A man and woman sitting at a table looking at something on their computer

Commingled Property Defined

When Property Becomes Mixed

In a Texas divorce, commingled property is often one of the most difficult issues to resolve. What exactly is commingled property? And what happens to it in a divorce? In this blog, we will define what commingled property is and discuss how it is typically handled if you are filing fordivorce in Texas.

What Commingled Property Is

To put it simply, commingled property is any property that has been mixed with community property during the marriage. This can happen in several ways, but it typically happens when one spouse uses marital assets to purchase property that is solely in their name.

Examples of Commingled Property

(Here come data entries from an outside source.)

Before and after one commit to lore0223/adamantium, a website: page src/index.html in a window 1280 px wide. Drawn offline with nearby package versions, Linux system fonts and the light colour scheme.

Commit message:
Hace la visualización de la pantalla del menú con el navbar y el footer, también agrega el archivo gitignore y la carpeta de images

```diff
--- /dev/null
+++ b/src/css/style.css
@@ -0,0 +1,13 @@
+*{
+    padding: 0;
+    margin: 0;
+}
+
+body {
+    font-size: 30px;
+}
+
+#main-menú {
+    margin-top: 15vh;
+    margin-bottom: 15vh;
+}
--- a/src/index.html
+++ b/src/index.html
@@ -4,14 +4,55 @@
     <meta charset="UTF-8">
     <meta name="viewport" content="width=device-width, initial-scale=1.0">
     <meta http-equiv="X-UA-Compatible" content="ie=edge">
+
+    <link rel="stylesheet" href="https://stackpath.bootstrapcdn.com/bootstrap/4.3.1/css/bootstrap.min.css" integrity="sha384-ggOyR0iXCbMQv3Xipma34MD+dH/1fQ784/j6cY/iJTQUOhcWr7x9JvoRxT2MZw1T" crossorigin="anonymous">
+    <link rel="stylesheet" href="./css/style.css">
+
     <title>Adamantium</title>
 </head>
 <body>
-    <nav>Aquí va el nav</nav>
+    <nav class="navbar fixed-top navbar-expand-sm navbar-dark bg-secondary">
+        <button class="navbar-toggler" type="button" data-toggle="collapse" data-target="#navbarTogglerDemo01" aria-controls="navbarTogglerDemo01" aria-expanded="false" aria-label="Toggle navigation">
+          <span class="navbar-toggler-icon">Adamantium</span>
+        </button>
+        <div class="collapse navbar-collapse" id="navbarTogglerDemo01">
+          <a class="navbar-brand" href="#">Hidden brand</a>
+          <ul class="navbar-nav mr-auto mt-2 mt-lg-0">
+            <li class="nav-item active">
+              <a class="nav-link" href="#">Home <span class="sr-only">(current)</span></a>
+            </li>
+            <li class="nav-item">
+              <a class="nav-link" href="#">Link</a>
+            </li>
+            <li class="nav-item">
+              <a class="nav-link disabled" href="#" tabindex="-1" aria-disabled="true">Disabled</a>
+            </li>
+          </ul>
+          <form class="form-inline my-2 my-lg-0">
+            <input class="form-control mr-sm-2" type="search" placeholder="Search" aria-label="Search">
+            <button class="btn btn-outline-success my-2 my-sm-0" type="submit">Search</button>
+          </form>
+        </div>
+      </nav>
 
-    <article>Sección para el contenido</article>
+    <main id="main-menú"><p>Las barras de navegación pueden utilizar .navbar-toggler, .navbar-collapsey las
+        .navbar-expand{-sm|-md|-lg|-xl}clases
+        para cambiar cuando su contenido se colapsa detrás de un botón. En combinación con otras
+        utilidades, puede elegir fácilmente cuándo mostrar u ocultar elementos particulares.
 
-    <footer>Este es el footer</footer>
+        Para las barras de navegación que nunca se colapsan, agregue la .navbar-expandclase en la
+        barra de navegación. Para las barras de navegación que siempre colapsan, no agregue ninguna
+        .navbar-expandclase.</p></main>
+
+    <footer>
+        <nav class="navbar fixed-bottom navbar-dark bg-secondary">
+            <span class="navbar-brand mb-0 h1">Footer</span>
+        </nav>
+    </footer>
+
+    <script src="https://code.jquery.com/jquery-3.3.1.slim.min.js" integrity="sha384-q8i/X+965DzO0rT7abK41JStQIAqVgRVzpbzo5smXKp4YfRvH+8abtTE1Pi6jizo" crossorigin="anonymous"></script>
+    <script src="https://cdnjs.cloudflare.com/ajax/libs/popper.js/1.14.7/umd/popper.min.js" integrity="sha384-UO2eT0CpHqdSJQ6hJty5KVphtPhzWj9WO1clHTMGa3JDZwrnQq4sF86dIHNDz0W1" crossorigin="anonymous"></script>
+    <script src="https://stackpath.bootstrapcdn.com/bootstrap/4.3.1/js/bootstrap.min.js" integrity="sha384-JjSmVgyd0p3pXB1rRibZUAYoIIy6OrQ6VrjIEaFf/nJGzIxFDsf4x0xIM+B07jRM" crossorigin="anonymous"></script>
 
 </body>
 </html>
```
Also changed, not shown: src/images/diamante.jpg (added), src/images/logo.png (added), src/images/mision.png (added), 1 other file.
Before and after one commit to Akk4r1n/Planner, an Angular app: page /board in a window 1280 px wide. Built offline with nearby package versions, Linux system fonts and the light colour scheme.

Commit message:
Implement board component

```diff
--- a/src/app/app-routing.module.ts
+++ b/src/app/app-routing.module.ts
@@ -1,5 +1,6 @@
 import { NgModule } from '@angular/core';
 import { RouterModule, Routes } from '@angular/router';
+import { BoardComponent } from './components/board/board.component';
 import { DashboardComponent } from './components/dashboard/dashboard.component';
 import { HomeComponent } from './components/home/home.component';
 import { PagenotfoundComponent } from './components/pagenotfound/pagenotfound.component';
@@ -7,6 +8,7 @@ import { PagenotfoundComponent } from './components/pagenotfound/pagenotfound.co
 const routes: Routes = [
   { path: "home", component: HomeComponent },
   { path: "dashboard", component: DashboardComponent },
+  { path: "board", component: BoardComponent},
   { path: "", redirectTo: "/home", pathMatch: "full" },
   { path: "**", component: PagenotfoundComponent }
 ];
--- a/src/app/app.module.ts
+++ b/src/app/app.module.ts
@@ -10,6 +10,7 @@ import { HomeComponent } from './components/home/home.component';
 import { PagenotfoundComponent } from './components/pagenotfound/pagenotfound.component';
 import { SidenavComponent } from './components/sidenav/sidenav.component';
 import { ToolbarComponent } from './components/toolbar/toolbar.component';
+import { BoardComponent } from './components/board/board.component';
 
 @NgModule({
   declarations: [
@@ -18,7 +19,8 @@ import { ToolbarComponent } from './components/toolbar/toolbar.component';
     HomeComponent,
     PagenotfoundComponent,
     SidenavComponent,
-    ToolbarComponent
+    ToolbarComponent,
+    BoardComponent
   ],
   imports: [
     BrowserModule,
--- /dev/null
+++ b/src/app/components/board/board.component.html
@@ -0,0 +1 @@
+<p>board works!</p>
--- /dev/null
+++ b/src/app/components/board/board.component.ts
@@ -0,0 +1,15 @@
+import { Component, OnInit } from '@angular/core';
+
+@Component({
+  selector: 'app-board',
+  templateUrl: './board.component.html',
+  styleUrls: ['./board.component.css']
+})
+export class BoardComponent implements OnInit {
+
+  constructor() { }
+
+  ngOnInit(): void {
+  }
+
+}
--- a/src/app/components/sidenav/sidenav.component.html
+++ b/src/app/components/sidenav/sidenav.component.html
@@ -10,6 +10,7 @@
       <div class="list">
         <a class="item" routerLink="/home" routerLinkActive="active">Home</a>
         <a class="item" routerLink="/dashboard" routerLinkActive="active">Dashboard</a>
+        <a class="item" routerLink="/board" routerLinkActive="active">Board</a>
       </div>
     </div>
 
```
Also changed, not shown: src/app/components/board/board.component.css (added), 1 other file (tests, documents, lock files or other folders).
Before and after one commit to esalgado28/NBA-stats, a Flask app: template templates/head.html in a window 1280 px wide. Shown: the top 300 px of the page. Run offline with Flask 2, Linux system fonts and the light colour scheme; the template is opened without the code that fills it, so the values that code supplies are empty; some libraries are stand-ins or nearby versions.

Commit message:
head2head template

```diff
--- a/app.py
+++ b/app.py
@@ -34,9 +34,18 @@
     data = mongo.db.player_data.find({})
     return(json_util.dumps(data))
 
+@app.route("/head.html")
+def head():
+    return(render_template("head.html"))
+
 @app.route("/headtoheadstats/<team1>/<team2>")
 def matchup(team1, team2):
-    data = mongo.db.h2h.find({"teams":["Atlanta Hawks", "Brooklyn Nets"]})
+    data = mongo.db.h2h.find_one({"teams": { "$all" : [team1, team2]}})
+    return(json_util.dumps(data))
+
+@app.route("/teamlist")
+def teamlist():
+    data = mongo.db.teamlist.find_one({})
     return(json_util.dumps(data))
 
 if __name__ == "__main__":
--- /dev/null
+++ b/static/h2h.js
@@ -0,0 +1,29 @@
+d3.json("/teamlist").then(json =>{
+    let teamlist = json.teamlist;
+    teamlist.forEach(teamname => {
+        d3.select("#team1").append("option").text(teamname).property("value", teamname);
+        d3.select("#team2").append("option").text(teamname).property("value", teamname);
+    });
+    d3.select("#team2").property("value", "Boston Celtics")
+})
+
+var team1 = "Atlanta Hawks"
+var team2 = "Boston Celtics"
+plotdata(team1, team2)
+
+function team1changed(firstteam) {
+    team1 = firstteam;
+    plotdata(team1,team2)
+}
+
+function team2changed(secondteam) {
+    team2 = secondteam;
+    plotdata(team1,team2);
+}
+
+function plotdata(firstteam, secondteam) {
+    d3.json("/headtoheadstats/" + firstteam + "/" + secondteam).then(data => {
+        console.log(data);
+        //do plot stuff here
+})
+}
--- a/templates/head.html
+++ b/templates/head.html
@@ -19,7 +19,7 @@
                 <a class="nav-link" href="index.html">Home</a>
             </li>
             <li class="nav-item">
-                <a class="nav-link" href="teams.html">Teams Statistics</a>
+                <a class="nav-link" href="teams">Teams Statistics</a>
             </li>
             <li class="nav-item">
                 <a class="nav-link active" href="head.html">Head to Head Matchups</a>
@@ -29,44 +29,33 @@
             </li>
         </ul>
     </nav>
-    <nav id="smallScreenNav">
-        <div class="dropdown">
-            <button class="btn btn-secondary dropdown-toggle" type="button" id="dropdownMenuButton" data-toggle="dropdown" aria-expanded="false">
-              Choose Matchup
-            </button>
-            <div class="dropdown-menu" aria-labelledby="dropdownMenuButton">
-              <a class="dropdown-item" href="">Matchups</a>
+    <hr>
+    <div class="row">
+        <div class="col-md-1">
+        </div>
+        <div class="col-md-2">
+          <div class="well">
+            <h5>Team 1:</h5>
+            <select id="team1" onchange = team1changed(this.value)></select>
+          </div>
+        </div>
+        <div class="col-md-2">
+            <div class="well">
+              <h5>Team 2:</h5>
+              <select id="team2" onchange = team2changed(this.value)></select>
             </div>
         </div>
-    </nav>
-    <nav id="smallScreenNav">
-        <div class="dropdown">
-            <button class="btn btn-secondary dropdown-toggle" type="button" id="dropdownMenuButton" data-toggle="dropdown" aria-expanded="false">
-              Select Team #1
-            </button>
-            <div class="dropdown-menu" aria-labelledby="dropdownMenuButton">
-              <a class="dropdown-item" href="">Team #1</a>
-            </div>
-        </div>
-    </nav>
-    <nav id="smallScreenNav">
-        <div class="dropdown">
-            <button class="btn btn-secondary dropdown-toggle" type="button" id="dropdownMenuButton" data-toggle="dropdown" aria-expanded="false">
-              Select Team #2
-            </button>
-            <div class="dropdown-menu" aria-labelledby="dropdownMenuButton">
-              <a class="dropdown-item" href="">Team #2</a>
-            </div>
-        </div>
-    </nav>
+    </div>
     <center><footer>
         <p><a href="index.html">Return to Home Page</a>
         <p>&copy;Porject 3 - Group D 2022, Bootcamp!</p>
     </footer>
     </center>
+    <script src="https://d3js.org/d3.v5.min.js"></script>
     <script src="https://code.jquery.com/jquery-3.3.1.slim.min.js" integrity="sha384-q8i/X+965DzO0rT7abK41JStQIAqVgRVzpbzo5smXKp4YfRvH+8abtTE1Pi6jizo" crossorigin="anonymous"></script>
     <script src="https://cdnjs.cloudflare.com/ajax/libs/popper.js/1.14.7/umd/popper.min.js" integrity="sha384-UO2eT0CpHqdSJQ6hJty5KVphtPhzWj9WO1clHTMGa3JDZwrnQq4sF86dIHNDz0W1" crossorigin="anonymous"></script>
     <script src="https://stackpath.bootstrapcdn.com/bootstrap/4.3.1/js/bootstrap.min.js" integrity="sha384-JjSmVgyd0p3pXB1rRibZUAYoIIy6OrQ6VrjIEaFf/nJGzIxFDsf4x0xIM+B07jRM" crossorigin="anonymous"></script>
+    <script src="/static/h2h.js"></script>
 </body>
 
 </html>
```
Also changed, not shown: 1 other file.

For example, let's say that John and Jane are married and have a joint bank account. John decides to use some of the funds from the joint account to buy a car that is only in his name. The car would be considered commingled property because it was purchased with marital assets but is only in John's name.

To give another example, let's say that Jane uses money from the joint account to buy a house that is only in her name. The house would also be considered commingled property.

How Commingled Property is Divided

In a divorce, all commingled property will be subject to division by the court. This means that if John and Jane have commingled property, they will need to come to an agreement on how to divide it between them or the court will do it for them. In a divorce, commingled property is typically divided between the spouses according to what is fair and equitable.

However, there are some cases where commingled property may be classified as separate property. This usually happens when the property was purchased entirely with separate funds or if it can be proved that the property was never intended to be marital property.

Work with a Property Division Attorney

If you have any questions about commingled property or how it may be divided in your divorce, it's important to speak with an experienced Texas family law attorney. An attorney can help you understand your rights and options under Texas law and ensure that your interests are protected throughout the divorce process.

At Verner Brumley Mueller Parker, we work to protect our clients' best interests when it comes to property division and all other facets of divorce. Learn more about how we can help or schedule a consultation by calling (214) 225-6766 or by visiting us online.